Each record that follows should be repeated exactly, with no pictures carried over.

+ + + +

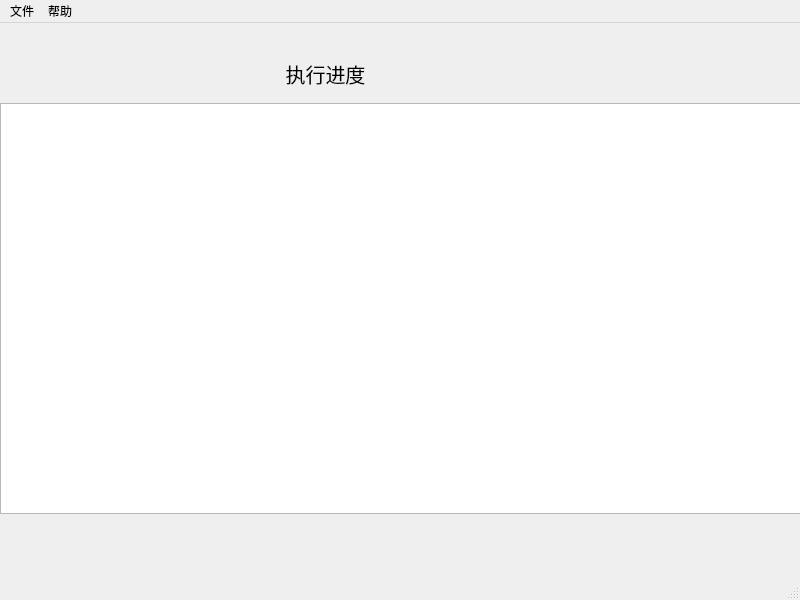
Qt form processwindow.ui (ainiaa/splitExcel) before a commit.
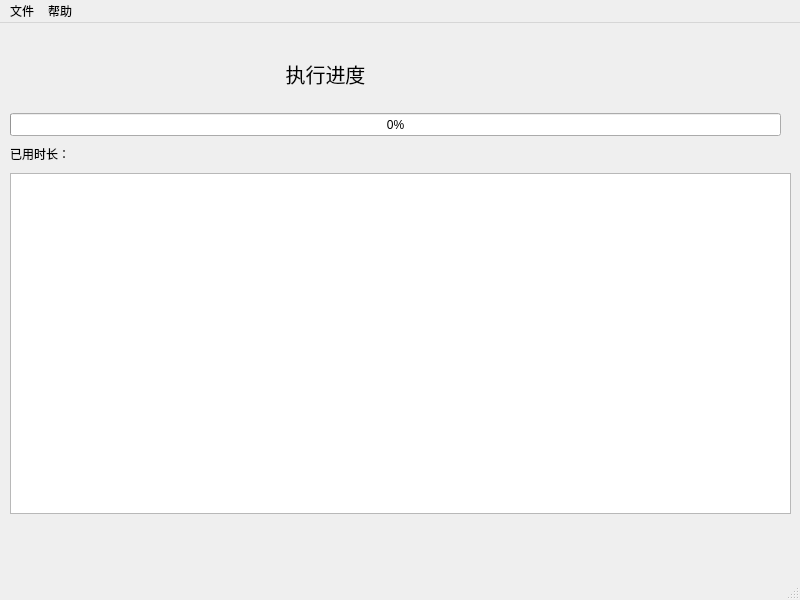
The same form after that commit. Icons and pictures are not drawn.

Commit message: 添加进度条和使用时长

Diff of the .ui file:
```diff
--- a/processwindow.ui
+++ b/processwindow.ui
@@ -17,10 +17,10 @@
    <widget class="QTextEdit" name="textEdit">
     <property name="geometry">
      <rect>
-      <x>0</x>
-      <y>80</y>
-      <width>801</width>
-      <height>411</height>
+      <x>10</x>
+      <y>150</y>
+      <width>781</width>
+      <height>341</height>
      </rect>
     </property>
     <property name="readOnly">
@@ -68,6 +68,45 @@
      <set>Qt::AlignCenter</set>
     </property>
    </widget>
+   <widget class="QProgressBar" name="progressBar">
+    <property name="geometry">
+     <rect>
+      <x>10</x>
+      <y>90</y>
+      <width>771</width>
+      <height>23</height>
+     </rect>
+    </property>
+    <property name="value">
+     <number>0</number>
+    </property>
+   </widget>
+   <widget class="QLabel" name="timerLabel">
+    <property name="geometry">
+     <rect>
+      <x>70</x>
+      <y>120</y>
+      <width>111</width>
+      <height>21</height>
+     </rect>
+    </property>
+    <property name="text">
+     <string/>
+    </property>
+   </widget>
+   <widget class="QLabel" name="timerLabel_2">
+    <property name="geometry">
+     <rect>
+      <x>10</x>
+      <y>120</y>
+      <width>61</width>
+      <height>21</height>
+     </rect>
+    </property>
+    <property name="text">
+     <string>已用时长：</string>
+    </property>
+   </widget>
   </widget>
   <widget class="QMenuBar" name="menubar">
    <property name="geometry">
```
The commit also changes 9 other files.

+ + + +

▶ _Output for this task_
Qt form processwindow.ui (ainiaa/splitExcel) before a commit.
The same form after that commit. Icons and pictures are not drawn.

Commit message: 添加进度条和使用时长

Diff of the .ui file:
```diff
--- a/processwindow.ui
+++ b/processwindow.ui
@@ -17,10 +17,10 @@
    <widget class="QTextEdit" name="textEdit">
     <property name="geometry">
      <rect>
-      <x>0</x>
-      <y>80</y>
-      <width>801</width>
-      <height>411</height>
+      <x>10</x>
+      <y>150</y>
+      <width>781</width>
+      <height>341</height>
      </rect>
     </property>
     <property name="readOnly">
@@ -68,6 +68,45 @@
      <set>Qt::AlignCenter</set>
     </property>
    </widget>
+   <widget class="QProgressBar" name="progressBar">
+    <property name="geometry">
+     <rect>
+      <x>10</x>
+      <y>90</y>
+      <width>771</width>
+      <height>23</height>
+     </rect>
+    </property>
+    <property name="value">
+     <number>0</number>
+    </property>
+   </widget>
+   <widget class="QLabel" name="timerLabel">
+    <property name="geometry">
+     <rect>
+      <x>70</x>
+      <y>120</y>
+      <width>111</width>
+      <height>21</height>
+     </rect>
+    </property>
+    <property name="text">
+     <string/>
+    </property>
+   </widget>
+   <widget class="QLabel" name="timerLabel_2">
+    <property name="geometry">
+     <rect>
+      <x>10</x>
+      <y>120</y>
+      <width>61</width>
+      <height>21</height>
+     </rect>
+    </property>
+    <property name="text">
+     <string>已用时长：</string>
+    </property>
+   </widget>
   </widget>
   <widget class="QMenuBar" name="menubar">
    <property name="geometry">
```
The commit also changes 9 other files.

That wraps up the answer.